**TASK DIRECTIONS**
Check every line below, and copy those that include "vérifié".

Difference listings:
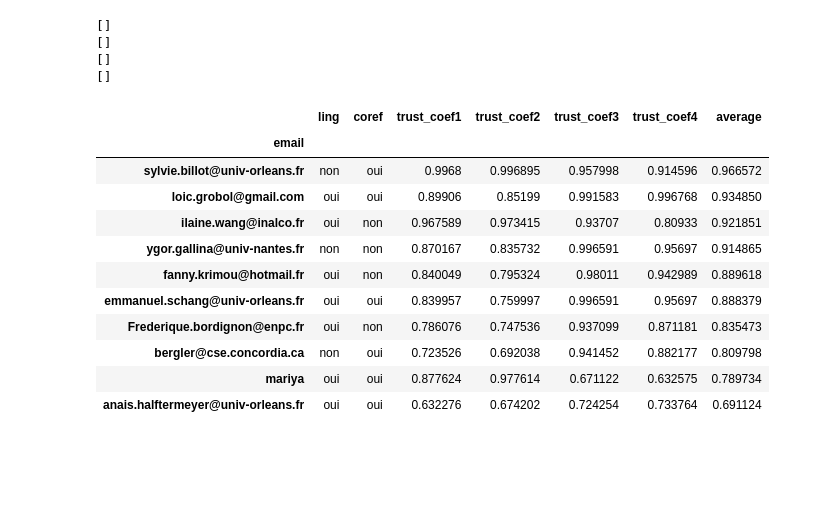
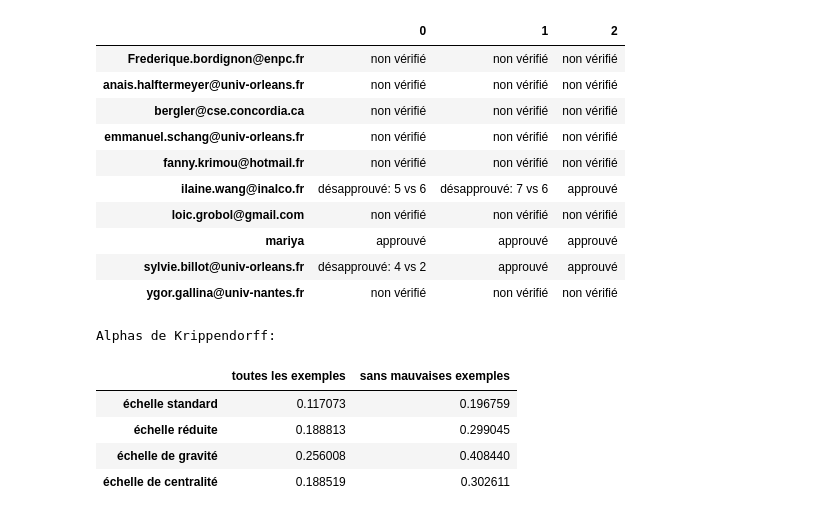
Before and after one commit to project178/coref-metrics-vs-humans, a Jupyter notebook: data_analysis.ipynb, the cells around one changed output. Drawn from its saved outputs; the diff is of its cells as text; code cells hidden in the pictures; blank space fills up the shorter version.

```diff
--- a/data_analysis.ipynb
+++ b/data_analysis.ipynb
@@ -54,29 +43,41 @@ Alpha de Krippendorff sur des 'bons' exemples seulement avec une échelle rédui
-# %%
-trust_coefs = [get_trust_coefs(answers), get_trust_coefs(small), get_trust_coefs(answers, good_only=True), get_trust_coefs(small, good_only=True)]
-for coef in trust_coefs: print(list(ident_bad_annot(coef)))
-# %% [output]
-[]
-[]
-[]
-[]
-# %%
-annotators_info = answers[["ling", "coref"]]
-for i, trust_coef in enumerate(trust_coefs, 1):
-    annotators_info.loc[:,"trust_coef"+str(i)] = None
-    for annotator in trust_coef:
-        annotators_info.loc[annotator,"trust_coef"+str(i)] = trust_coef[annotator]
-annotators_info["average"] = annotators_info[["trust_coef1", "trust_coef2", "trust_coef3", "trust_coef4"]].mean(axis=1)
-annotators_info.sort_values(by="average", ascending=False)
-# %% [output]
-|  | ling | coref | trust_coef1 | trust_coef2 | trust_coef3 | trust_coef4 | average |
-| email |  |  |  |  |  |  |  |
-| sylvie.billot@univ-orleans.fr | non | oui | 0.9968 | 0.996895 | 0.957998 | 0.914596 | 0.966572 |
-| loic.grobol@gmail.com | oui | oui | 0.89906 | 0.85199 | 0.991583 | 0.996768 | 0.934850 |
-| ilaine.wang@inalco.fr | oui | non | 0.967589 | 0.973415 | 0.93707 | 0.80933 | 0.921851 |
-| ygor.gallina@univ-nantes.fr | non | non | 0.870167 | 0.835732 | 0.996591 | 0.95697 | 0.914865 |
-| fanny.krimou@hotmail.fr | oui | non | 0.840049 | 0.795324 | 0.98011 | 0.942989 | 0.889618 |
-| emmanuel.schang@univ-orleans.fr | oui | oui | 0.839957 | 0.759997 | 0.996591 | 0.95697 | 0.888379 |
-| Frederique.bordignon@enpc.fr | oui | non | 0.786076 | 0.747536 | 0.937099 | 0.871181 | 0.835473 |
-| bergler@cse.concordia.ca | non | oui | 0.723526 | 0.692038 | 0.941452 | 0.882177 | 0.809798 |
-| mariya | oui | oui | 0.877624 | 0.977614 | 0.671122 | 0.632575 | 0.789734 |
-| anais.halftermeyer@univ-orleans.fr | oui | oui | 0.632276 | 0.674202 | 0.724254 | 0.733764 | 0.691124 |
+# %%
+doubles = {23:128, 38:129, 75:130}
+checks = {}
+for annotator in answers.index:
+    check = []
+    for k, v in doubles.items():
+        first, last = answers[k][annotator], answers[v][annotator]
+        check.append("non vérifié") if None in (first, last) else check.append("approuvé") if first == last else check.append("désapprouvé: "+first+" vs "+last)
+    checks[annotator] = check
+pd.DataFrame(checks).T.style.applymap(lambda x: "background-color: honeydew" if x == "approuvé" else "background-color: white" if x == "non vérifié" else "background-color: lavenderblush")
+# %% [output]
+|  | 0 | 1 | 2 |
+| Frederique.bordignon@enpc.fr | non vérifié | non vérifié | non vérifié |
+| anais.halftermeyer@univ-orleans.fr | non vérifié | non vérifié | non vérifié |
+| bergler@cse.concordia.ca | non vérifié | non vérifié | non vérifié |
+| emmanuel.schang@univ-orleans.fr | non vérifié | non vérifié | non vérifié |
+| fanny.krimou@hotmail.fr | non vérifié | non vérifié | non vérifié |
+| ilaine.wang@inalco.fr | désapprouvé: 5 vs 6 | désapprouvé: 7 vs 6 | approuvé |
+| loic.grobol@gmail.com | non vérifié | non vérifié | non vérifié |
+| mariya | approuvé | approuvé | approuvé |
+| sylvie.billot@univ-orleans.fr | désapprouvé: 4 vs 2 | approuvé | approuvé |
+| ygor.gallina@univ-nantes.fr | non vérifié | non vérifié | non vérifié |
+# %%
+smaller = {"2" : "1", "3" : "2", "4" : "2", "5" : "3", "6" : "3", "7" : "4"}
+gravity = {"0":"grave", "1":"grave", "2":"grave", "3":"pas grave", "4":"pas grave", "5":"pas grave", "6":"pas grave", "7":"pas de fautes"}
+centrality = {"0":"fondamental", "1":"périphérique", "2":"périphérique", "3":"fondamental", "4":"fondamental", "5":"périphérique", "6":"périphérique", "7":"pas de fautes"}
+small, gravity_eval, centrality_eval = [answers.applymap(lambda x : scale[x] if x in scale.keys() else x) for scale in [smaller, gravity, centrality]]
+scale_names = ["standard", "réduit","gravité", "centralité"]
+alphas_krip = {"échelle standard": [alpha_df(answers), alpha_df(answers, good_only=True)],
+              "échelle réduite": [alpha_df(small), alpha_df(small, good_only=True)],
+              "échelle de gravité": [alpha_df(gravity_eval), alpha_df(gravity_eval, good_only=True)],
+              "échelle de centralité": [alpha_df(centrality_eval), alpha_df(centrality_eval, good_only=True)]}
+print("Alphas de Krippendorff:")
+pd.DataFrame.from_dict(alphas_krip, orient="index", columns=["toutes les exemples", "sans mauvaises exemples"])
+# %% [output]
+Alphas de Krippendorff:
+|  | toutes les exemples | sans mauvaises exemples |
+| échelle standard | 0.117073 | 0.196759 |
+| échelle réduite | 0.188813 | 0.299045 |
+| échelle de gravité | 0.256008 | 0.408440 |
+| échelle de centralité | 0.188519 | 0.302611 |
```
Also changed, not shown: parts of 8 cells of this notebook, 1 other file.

* * *

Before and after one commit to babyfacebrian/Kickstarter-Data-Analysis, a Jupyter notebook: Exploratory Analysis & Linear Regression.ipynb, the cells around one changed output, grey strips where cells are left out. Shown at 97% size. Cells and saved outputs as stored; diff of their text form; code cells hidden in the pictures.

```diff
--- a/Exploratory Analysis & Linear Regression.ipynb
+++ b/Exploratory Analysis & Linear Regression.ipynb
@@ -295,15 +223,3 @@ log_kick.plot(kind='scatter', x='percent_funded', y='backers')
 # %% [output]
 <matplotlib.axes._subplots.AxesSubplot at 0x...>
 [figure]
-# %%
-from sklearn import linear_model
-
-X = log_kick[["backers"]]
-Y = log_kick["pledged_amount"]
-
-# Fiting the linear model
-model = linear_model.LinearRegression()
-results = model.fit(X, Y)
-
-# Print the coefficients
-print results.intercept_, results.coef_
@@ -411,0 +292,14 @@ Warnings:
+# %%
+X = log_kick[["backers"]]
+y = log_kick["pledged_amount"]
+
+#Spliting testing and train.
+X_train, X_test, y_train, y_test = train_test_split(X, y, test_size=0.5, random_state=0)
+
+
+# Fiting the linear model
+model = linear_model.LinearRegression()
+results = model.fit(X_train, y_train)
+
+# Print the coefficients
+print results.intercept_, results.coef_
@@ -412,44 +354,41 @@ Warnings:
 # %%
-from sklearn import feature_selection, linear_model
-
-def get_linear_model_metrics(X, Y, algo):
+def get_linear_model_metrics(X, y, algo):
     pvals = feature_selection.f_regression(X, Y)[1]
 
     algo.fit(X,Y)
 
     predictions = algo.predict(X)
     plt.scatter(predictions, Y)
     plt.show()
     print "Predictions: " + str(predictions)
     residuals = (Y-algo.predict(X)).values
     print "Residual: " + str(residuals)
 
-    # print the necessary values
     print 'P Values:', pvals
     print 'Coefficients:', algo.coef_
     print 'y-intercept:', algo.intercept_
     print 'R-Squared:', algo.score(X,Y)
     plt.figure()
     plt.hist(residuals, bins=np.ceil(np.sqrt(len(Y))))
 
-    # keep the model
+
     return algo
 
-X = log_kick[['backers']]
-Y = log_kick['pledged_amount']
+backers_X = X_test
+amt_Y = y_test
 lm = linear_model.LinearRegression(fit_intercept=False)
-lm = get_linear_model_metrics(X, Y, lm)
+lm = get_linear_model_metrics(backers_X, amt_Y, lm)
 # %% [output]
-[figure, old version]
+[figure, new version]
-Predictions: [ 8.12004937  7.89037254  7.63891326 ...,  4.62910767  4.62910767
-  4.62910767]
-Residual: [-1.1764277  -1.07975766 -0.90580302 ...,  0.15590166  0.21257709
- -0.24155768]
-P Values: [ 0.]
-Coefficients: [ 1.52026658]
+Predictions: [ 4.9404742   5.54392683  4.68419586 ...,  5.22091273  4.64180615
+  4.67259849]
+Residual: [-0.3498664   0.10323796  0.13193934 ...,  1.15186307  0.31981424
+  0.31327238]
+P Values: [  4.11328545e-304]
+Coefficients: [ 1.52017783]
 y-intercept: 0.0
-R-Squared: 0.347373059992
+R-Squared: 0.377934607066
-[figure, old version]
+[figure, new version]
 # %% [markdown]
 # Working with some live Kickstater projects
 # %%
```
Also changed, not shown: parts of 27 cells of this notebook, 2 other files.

**RESULT OF THE TASK**
+        check.append("non vérifié") if None in (first, last) else check.append("approuvé") if first == last else check.append("désapprouvé: "+first+" vs "+last)
+pd.DataFrame(checks).T.style.applymap(lambda x: "background-color: honeydew" if x == "approuvé" else "background-color: white" if x == "non vérifié" else "background-color: lavenderblush")
+| Frederique.bordignon@enpc.fr | non vérifié | non vérifié | non vérifié |
+| anais.halftermeyer@univ-orleans.fr | non vérifié | non vérifié | non vérifié |
+| bergler@cse.concordia.ca | non vérifié | non vérifié | non vérifié |
+| emmanuel.schang@univ-orleans.fr | non vérifié | non vérifié | non vérifié |
+| fanny.krimou@hotmail.fr | non vérifié | non vérifié | non vérifié |
+| loic.grobol@gmail.com | non vérifié | non vérifié | non vérifié |
+| ygor.gallina@univ-nantes.fr | non vérifié | non vérifié | non vérifié |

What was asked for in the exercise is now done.